======== RECORDS FOR THE EXERCISE ========

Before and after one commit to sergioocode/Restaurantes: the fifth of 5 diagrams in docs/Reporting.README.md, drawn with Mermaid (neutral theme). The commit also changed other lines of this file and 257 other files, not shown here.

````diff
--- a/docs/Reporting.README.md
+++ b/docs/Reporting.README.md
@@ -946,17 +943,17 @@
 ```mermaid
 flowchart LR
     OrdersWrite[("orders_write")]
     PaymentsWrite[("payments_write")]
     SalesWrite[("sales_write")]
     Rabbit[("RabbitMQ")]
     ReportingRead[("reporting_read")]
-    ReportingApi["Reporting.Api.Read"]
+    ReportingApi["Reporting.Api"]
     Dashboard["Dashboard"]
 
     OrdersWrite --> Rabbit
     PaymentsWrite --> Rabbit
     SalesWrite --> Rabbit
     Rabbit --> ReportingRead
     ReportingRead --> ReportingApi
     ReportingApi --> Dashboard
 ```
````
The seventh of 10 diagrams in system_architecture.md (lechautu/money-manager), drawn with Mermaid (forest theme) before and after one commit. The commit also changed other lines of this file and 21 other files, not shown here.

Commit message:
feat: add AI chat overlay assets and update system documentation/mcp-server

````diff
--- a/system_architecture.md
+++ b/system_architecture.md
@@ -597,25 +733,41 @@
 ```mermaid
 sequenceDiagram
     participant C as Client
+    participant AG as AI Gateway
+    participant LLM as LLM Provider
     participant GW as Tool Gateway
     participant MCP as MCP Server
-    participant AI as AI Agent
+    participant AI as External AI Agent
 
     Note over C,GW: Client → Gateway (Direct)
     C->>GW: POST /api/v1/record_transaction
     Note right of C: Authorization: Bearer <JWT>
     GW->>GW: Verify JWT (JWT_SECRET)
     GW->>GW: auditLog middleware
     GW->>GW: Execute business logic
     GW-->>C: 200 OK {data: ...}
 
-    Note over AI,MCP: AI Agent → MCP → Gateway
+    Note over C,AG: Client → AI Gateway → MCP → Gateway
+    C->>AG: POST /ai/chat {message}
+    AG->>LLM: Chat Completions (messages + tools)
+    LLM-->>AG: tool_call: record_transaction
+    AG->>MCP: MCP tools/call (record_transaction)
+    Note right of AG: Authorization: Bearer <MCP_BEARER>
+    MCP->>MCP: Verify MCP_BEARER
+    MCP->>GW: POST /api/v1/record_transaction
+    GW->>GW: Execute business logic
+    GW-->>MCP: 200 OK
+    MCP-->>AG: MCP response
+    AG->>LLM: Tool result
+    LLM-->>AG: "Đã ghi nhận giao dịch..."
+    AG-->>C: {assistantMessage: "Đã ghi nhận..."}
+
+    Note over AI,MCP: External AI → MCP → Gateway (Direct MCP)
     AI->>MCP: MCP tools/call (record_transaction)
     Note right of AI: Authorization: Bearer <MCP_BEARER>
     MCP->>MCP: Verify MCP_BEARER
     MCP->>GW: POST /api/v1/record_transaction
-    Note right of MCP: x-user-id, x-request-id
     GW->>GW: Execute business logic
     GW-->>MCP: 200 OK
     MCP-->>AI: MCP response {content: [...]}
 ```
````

========

● GOAL OF THE EXERCISE:
Each record above should be returned exactly as written.

● EXERCISE RESPONSE:
Before and after one commit to sergioocode/Restaurantes: the fifth of 5 diagrams in docs/Reporting.README.md, drawn with Mermaid (neutral theme). The commit also changed other lines of this file and 257 other files, not shown here.

````diff
--- a/docs/Reporting.README.md
+++ b/docs/Reporting.README.md
@@ -946,17 +943,17 @@
 ```mermaid
 flowchart LR
     OrdersWrite[("orders_write")]
     PaymentsWrite[("payments_write")]
     SalesWrite[("sales_write")]
     Rabbit[("RabbitMQ")]
     ReportingRead[("reporting_read")]
-    ReportingApi["Reporting.Api.Read"]
+    ReportingApi["Reporting.Api"]
     Dashboard["Dashboard"]
 
     OrdersWrite --> Rabbit
     PaymentsWrite --> Rabbit
     SalesWrite --> Rabbit
     Rabbit --> ReportingRead
     ReportingRead --> ReportingApi
     ReportingApi --> Dashboard
 ```
````
The seventh of 10 diagrams in system_architecture.md (lechautu/money-manager), drawn with Mermaid (forest theme) before and after one commit. The commit also changed other lines of this file and 21 other files, not shown here.

Commit message:
feat: add AI chat overlay assets and update system documentation/mcp-server

````diff
--- a/system_architecture.md
+++ b/system_architecture.md
@@ -597,25 +733,41 @@
 ```mermaid
 sequenceDiagram
     participant C as Client
+    participant AG as AI Gateway
+    participant LLM as LLM Provider
     participant GW as Tool Gateway
     participant MCP as MCP Server
-    participant AI as AI Agent
+    participant AI as External AI Agent
 
     Note over C,GW: Client → Gateway (Direct)
     C->>GW: POST /api/v1/record_transaction
     Note right of C: Authorization: Bearer <JWT>
     GW->>GW: Verify JWT (JWT_SECRET)
     GW->>GW: auditLog middleware
     GW->>GW: Execute business logic
     GW-->>C: 200 OK {data: ...}
 
-    Note over AI,MCP: AI Agent → MCP → Gateway
+    Note over C,AG: Client → AI Gateway → MCP → Gateway
+    C->>AG: POST /ai/chat {message}
+    AG->>LLM: Chat Completions (messages + tools)
+    LLM-->>AG: tool_call: record_transaction
+    AG->>MCP: MCP tools/call (record_transaction)
+    Note right of AG: Authorization: Bearer <MCP_BEARER>
+    MCP->>MCP: Verify MCP_BEARER
+    MCP->>GW: POST /api/v1/record_transaction
+    GW->>GW: Execute business logic
+    GW-->>MCP: 200 OK
+    MCP-->>AG: MCP response
+    AG->>LLM: Tool result
+    LLM-->>AG: "Đã ghi nhận giao dịch..."
+    AG-->>C: {assistantMessage: "Đã ghi nhận..."}
+
+    Note over AI,MCP: External AI → MCP → Gateway (Direct MCP)
     AI->>MCP: MCP tools/call (record_transaction)
     Note right of AI: Authorization: Bearer <MCP_BEARER>
     MCP->>MCP: Verify MCP_BEARER
     MCP->>GW: POST /api/v1/record_transaction
-    Note right of MCP: x-user-id, x-request-id
     GW->>GW: Execute business logic
     GW-->>MCP: 200 OK
     MCP-->>AI: MCP response {content: [...]}
 ```
````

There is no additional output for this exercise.